A proposed reporting standard that seeks to unlock accountability for the impacts organizations have on the natural world, informing the global response to a deepening biodiversity crisis, has been made available.
A public comment period for the exposure draft of the revised GRI Biodiversity Standard is underway, with feedback sought so that the final standard delivers the global best practice for transparency on biodiversity impacts.
With the UN Convention on Biodiversity (COP15) starting in Montreal on 7 December – where countries will negotiate a new biodiversity action plan – the timing could not be more critical. Meanwhile, the Intergovernmental Science-Policy Platform on Biodiversity and Ecosystem Services (IPBES) has warned that biodiversity is declining in every global region.
What this context underlines is that companies face huge demands, from multiple stakeholders, to do more to assess, disclose and reduce their biodiversity impacts. The exposure draft responds to these pressures, building on the latest authoritative insights and extensively revamping the 2016 Standard (GRI 304). It proposes changes that:
- Reflect reporting throughout the supply chain, given many biodiversity impacts are found beyond the scope of a company’s own operations;
- Help organizations prioritize attention on their most significant impacts, recognizing the challenge of scale in addressing biodiversity impacts;
- Add new disclosures to connect with the drivers of biodiversity loss, including climate change, pollution, and overexploitation of resources;
- Introduce requirements for biodiversity-related human rights impacts, such as those on indigenous peoples, local communities and workers;
- Emphasize location-specific data, to ensure businesses are transparent about the sites where their biodiversity impacts take place.
Judy Kuszewski, Chair of the Global Sustainability Standards Board (GSSB) – which is responsible for setting the GRI Standards – said:
“It is abundantly clear that biodiversity is under siege, with human activity the leading cause. The affects of biodiversity loss are directly undermining the sustainable development agenda and, if it continues unabated, will have disastrous consequences – on the environment, the economy and people.

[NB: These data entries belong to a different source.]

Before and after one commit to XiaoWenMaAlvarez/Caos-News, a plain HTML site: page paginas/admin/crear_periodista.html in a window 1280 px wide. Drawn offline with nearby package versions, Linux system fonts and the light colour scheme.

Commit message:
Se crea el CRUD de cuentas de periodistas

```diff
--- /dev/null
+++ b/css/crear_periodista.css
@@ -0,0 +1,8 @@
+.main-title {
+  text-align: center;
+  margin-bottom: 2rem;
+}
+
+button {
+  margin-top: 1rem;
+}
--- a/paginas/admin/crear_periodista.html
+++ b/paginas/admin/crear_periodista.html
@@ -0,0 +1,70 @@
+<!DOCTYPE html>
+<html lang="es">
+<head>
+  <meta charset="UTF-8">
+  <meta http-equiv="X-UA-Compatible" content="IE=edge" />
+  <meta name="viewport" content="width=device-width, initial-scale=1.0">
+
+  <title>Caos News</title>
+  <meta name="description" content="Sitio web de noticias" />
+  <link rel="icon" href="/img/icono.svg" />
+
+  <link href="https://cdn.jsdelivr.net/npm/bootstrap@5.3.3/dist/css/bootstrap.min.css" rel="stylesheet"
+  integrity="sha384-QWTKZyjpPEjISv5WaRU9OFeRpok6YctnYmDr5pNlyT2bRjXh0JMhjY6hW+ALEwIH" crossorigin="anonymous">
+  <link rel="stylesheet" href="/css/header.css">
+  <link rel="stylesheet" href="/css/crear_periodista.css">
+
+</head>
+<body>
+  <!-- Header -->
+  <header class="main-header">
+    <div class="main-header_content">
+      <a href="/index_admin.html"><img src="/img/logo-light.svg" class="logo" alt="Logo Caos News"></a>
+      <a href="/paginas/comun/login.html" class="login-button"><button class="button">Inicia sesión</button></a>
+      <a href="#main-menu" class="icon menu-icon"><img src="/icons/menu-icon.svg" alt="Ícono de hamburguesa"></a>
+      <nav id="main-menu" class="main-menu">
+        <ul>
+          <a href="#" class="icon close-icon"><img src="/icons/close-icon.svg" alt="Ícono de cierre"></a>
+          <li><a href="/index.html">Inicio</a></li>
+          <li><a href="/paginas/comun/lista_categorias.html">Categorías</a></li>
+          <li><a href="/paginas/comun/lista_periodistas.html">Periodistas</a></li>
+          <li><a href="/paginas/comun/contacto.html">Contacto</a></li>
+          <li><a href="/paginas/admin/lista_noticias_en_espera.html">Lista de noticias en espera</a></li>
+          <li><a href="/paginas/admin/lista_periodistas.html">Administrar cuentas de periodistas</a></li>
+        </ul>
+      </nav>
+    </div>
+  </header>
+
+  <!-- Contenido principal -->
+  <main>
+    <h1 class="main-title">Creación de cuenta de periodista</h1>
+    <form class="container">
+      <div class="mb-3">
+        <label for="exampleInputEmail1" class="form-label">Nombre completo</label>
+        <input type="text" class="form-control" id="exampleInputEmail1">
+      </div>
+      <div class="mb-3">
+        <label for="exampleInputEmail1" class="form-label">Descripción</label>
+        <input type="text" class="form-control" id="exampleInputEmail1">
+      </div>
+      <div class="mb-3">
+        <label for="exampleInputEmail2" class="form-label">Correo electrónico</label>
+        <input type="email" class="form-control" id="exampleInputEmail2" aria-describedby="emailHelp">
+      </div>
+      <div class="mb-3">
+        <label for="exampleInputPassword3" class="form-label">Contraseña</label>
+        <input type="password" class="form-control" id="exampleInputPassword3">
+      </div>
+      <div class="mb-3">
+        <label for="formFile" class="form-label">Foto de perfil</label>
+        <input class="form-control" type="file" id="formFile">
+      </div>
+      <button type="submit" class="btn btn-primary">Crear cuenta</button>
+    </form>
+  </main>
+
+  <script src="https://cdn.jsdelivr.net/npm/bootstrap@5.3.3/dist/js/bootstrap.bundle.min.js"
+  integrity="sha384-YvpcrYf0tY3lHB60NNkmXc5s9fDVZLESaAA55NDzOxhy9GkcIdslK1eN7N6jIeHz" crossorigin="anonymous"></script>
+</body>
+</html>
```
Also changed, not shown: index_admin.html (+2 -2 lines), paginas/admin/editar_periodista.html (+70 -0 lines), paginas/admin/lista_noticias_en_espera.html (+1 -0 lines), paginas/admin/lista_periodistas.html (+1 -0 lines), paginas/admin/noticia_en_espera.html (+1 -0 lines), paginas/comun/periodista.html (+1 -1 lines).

Against this backdrop, and on the eve of the UN Biodiversity COP, I’m pleased that our proposal for a major update to the GRI Biodiversity Topic Standard is available for public comment. The revision process has seen an unprecedented level of collaboration with leading experts, so that the final Standard can provide the internationally accepted best practice for transparency on biodiversity impacts.
I encourage all stakeholders and interested parties to participate in this consultation, because we need a standard that will be the global focal point for accountability on biodiversity impacts. Improved reporting – across sectors, regions and supply chains – is crucial for addressing information gaps and informing global solutions.”
The revision process saw extensive engagement with other biodiversity frameworks and initiatives, to align the GRI Standard with new developments in the field. IPBES, CDP, the Align project, Partnership for Biodiversity Accounting Financials, and the Accountability Framework were all represented on the technical committee that led the review, while the draft was shaped by input from the Science Based Target Network (SBTN), Taskforce on Nature-related Financial Disclosures (TNFD), and WBA Nature Benchmark.
The exposure draft is open for public comment until 28 February 2023, after which the submitted feedback will be considered ahead of an expected publication date for the final Standard in the second half of next year.